By Nick Thornton
North America has the most high-net-worth individuals (HNWIs) in the world, though the region’s lead over the Asia-Pacific rim narrowed in 2013 to less than 10,000 individuals.
According to the World Wealth Report 2014, released by Capgemeni and RBC Wealth Management this week, nearly 40 percent of the current number of HNWIs around the world has been created in the past five years.
North America’s HNWI population grew by 16 percent, to 4.33 million individuals. The Asia-Pacific region grew by 17 percent, to 4.32 million.
Slow but stable global growth, and improved equity markets, helped account for the creation of 1.76 million new wealthy individuals around the globe. All told, HNWIs’ investable wealth grew 14 percent to reach a record high of $52.62 trillion (U.S.).
The 15 percent global increase in the population of HNWIs is the second largest increase the study has on record since 2000, exceeded only by 17 percent growth as markets recovered from the financial crisis in 2009.
While the ranks of the rich and super-rich grow, new evidence emerged from the Reuters Global Wealth Management Summit suggesting that the world’s wealthy are still clinging to a disproportionate amount of cash.
The Capgemeni/RBC survey reported the world’s wealthy hold 28 percent of their assets in cash, while 26 percent is in equity, and 20 percent in real estate.
Other estimates have as much as 40 percent of HNWIs’ wealth invested in cash.
Cash allocations remained high despite a 30 percent rise in the MSCI all-country index over the past year and a half.
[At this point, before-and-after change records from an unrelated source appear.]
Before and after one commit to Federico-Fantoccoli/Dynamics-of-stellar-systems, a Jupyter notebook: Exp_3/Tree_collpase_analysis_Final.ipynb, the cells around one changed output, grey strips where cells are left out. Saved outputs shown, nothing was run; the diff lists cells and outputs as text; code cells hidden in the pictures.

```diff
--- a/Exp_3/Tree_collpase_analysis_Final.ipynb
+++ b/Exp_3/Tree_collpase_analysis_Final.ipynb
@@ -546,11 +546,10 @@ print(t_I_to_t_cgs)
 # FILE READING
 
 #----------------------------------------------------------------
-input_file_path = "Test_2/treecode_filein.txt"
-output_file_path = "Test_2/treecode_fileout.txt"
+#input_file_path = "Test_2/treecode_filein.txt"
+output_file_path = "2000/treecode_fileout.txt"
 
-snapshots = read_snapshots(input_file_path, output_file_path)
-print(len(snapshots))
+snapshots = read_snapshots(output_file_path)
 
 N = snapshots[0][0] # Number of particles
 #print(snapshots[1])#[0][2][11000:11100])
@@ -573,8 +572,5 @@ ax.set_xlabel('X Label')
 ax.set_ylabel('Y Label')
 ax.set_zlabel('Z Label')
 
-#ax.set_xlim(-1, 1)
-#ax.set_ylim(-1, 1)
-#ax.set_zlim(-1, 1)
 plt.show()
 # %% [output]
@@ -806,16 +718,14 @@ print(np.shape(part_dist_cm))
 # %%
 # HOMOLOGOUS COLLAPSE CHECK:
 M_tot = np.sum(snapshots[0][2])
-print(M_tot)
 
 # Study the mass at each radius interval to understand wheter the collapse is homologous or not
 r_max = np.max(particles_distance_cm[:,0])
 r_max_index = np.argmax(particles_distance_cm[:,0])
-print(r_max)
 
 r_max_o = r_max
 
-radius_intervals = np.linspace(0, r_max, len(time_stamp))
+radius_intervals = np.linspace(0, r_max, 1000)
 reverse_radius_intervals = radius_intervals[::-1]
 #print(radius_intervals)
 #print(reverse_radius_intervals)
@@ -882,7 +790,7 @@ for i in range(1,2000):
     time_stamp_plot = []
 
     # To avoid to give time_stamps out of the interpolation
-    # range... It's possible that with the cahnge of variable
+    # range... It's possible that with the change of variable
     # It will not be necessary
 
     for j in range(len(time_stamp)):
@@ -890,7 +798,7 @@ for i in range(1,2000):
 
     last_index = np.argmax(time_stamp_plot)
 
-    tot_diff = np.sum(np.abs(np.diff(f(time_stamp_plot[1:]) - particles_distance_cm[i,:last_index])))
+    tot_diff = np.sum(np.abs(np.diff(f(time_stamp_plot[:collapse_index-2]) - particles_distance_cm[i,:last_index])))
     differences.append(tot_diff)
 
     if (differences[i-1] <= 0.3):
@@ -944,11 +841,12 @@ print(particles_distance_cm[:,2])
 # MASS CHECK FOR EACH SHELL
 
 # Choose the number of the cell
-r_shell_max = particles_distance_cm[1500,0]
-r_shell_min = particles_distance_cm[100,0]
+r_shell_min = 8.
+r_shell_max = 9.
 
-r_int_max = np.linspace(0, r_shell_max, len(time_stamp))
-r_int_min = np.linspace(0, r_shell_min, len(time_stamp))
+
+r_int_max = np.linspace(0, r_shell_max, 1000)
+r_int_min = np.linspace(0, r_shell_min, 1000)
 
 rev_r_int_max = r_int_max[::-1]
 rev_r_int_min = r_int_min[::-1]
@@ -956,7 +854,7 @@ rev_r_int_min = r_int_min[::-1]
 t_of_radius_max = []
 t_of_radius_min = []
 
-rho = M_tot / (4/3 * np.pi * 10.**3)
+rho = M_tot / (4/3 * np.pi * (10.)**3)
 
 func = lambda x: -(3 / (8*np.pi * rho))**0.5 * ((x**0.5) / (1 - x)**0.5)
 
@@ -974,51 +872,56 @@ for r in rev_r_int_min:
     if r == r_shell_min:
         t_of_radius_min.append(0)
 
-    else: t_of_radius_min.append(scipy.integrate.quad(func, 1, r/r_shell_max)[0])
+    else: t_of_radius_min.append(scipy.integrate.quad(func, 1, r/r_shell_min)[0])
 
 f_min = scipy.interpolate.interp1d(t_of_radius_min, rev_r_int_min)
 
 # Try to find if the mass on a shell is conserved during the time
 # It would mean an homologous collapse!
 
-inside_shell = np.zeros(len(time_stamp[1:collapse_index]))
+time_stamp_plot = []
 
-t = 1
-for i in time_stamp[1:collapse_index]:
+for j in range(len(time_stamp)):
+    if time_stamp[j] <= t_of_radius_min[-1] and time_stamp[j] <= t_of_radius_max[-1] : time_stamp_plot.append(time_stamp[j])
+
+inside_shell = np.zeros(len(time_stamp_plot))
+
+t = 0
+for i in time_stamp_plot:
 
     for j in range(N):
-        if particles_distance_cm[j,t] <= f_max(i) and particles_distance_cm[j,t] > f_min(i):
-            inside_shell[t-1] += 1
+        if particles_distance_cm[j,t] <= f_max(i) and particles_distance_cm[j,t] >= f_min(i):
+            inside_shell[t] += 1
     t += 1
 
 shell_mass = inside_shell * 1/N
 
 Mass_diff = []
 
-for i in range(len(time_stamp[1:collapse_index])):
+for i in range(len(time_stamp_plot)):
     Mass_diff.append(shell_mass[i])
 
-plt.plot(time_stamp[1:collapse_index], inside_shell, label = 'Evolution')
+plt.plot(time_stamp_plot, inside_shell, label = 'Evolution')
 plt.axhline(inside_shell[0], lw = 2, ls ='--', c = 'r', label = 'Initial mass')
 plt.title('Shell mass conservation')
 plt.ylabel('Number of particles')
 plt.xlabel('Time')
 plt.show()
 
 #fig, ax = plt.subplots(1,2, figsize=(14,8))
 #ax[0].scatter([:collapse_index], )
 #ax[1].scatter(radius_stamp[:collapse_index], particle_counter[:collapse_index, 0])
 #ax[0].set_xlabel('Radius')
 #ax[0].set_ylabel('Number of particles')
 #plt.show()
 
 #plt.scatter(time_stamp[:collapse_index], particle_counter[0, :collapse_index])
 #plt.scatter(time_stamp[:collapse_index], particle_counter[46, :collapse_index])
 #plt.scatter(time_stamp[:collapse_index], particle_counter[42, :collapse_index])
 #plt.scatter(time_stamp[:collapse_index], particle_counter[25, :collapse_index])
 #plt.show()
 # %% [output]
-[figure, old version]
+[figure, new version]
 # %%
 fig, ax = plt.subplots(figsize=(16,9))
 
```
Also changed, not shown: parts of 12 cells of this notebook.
This poses a problem for the most prominent international private banks, which are seeing profits suffer from reduced fees and commissions on invested money, and increased costs to comply with stricter regulations in the wake of the financial crisis.
Geopolitical turmoil in the Ukraine and Middle East, as well as debt concerns in Europe and America, could have influenced the world’s wealthiest preference for cash, which has yielded nearly zero, and sometimes negative returns when accounting for inflation and fees on cash accounts.
Others think the wealthy may still lack confidence in private banks after the financial crisis.
"It is true we have disappointed many, that we have caused an economic crisis, and we all have to bear the consequences of it," said Juerg Zeltner, head of UBS' private bank, to Reuters.
"But what is also true is that these clients who are in need our help, they need our advice," Zeltner said.
Originally published on BenefitsPro.com